Ask any writer why they write and you'll likely get a different, yet oddly similar, answer. We all have personal reasons, but at the core, there's a need to write we can't always explain. Author Matt Myklusch visits the lecture hall today to share some thoughts on just why we write—and why we can't stop writing.
Matt Myklusch is a middle-grade fantasy / adventure writer and the creator of SEABORNE (Egmont USA) and THE JACK BLANK ADVENTURES (Simon & Schuster). By day, Matt is a mild-mannered strategist for a digital marketing agency, but at night—and very early in the morning—he battles injustice in the form of pirates, super-villains, and robot zombies. Matt also worked at MTV Networks for nearly ten years. During that time, he was involved in booking and producing celebrity interviews, helping launch mtvU (MTV's 24-hour college network), and managing Spring Break events in Panama City Beach, Cancun, and Acapulco. Matt lives in New Jersey with his wife and family, where he is always hard at work on his next book.
Website | Facebook | Twitter | Goodreads | Amazon | Barnes & Noble | iTunes | Indie Bound
Take it away Matt...
Monday, April 13
I have a good friend who reads my work during the first draft process (hi Ann!). She’s my alpha reader, giving me thoughts on rough novels I dump right from my head onto the page. Bad pages. Messy pages. Pages that don’t always make sense. It's a tough job, but she’s worth her weight in gold for the invaluable feedback she provides me.
The merits of beta readers (people who read and offer feedback on a writers’ manuscript) are widely known, but having someone you trust read brand new pages can be equally valuable.
(Here’s more on beta readers)
Friday, April 10
This week's Refresher Friday takes an updated look at writing flashbacks, and how you can make them work in your novel.
We spend a lot of time building the histories of our characters, so it's no wonder we want to get some of that into the story.
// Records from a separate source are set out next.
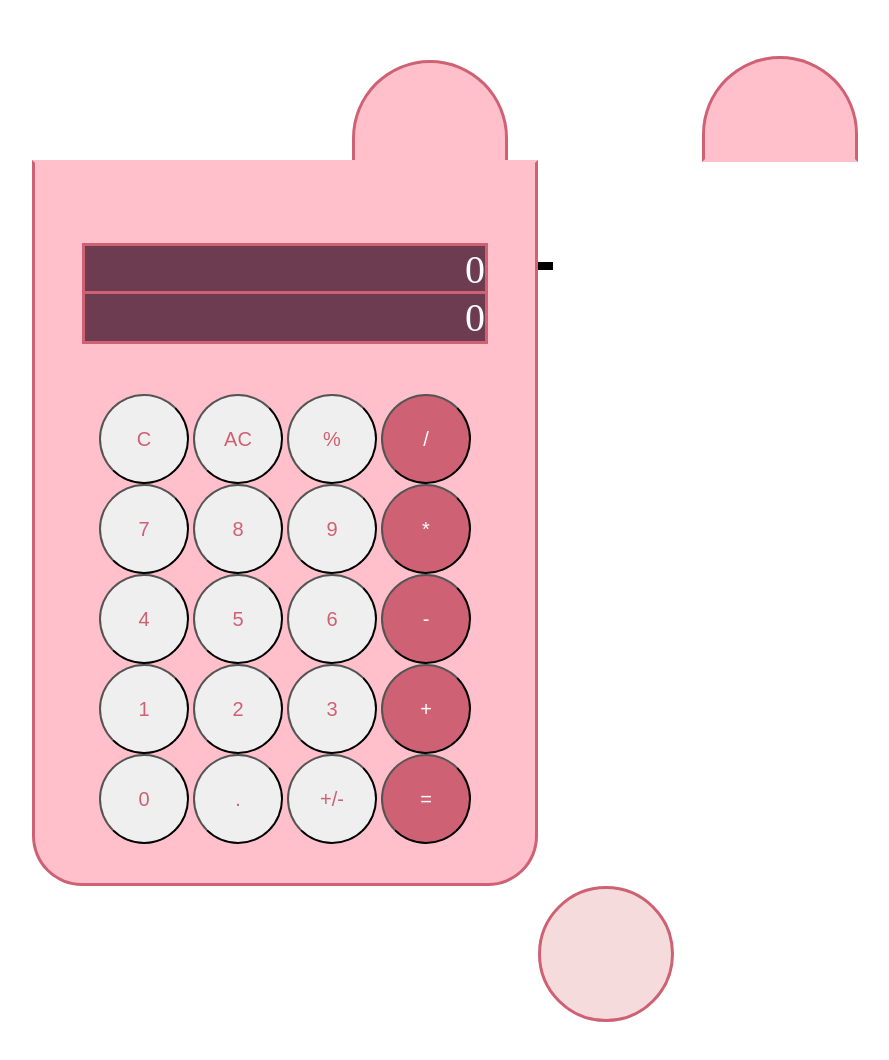
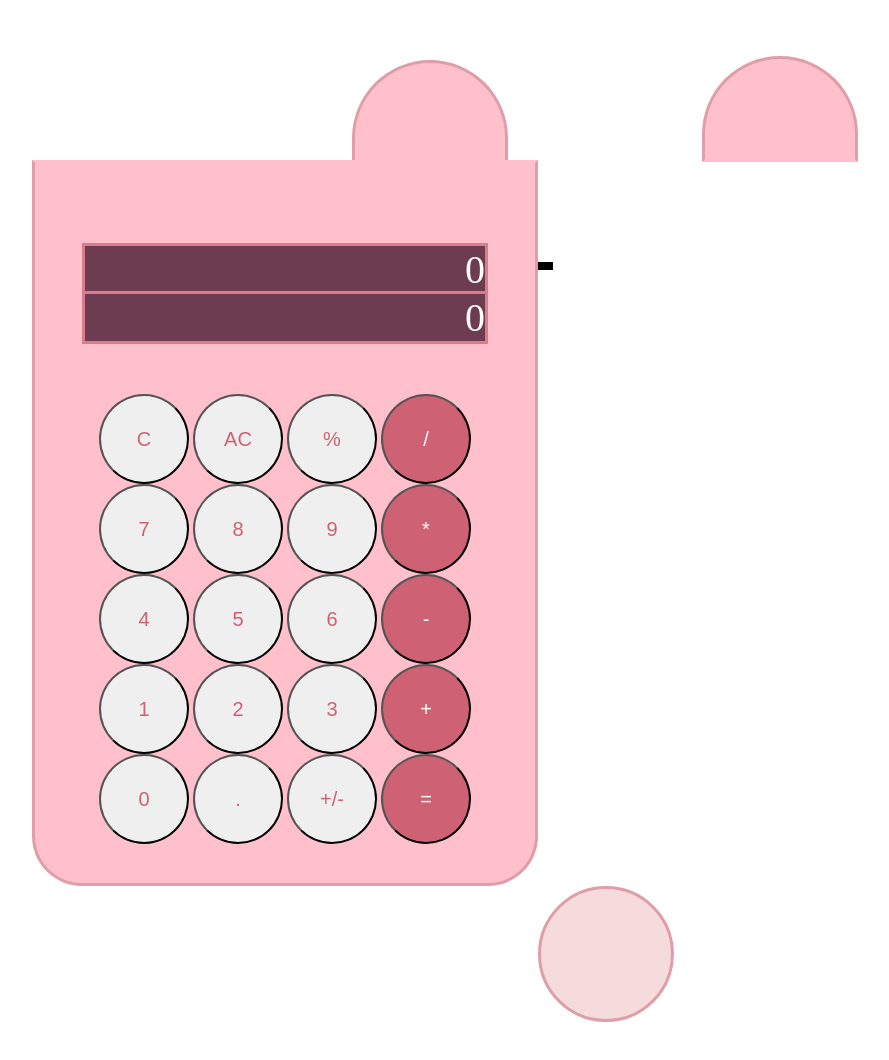
Before and after one commit to ashleyd3391/Project-Calculator, a plain HTML site: page index.html in a window 1280 px wide. Shown: the whole page, without its empty margins (355-1244 px from the left). Drawn offline with Linux system fonts and the light colour scheme.

Commit message:
Changed border color to lighter pink to lessen contrast

```diff
--- a/styles.css
+++ b/styles.css
@@ -11,7 +11,7 @@
     border-top-left-radius: 100px;
     border-top-right-radius: 100px;
     border-style: solid;
-    border-color: rgb(206, 97, 115);;
+    border-color: rgb(223, 157, 168);
     border-bottom-color: pink;
 
 
@@ -41,7 +41,7 @@
    display: flex;
    background-color: pink;
    border-style: solid;
-   border-color: rgb(206, 97, 115);;
+   border-color: rgb(223, 157, 168);
    align-items: center;
    flex-direction: column;
    height: 600px;
@@ -66,7 +66,7 @@
     justify-content: end;
     color: white;
     border-style: solid;
-    border-color:  rgb(206, 97, 115);;
+    border-color: rgb(216, 125, 140);
 }
 
 .calcScreen2{
@@ -114,7 +114,7 @@
     height: 130px;
     width: 130px;
     background-color: rgb(245, 219, 219);
-    border-color: rgb(206, 97, 115);
+    border-color: rgb(223, 157, 168);
     border-style: solid;
     border-radius: 100px;
     margin-left: 885px;
```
A flashback can be a useful way to convey information and add depth to both plot and character, but it can also stop a story cold if done poorly. By definition, flashbacks interrupt the story to convey information from another time.
Like so many things in writing, there's nothing wrong with flashbacks if they're done well and are necessary for the story. When the protagonist's past has bearing on the current plot, it might be an opportunity to stop and show what happened in that past. If the information is shoved in there to explain something for the readers, it might be the type of flashback to reconsider.
Thursday, April 9
Part of the Indie Author Series
I listened to an excellent interview between Joanna Penn, of The Creative Penn blog, and Mark McGuinness, poet and non-fiction author. The entire post about How to Make a Living as an Author is worth a read. There are lots of eye-opening nuggets in there.
Mark McGuinness encourages authors to, “stop thinking like needy artists or freelancers living hand to mouth, and start thinking and acting like creative entrepreneurs.” And Joanna Penn points out that, “...it’s a viable business now, to be an author.” Think of it this way: If you publish your work on all of the available platforms, you are now a global enterprise.
Wednesday, April 8
Copying the actions of someone is an instinctual behavioral trick to get someone to consider you favorably. They smile, you smile, they take a sip of a drink, you take a sip--con men and pick up artists have been using it for ages, and a similar technique can help readers feel a stronger connection to our novels.
The most common mirror is how the ending often mirrors the beginning, showing how the protagonist's life has changed and why she's better off (or worse if that's the type of story it is). If she starts the story alone and watching Friends on TV, by the end of the tale she's out living her life in a Friends-type style. If the novel opens with her making a huge mistake, it ends with her catching someone else before they make that mistake. However she's grown, that growth is reflected in the "mirror" that is the ending.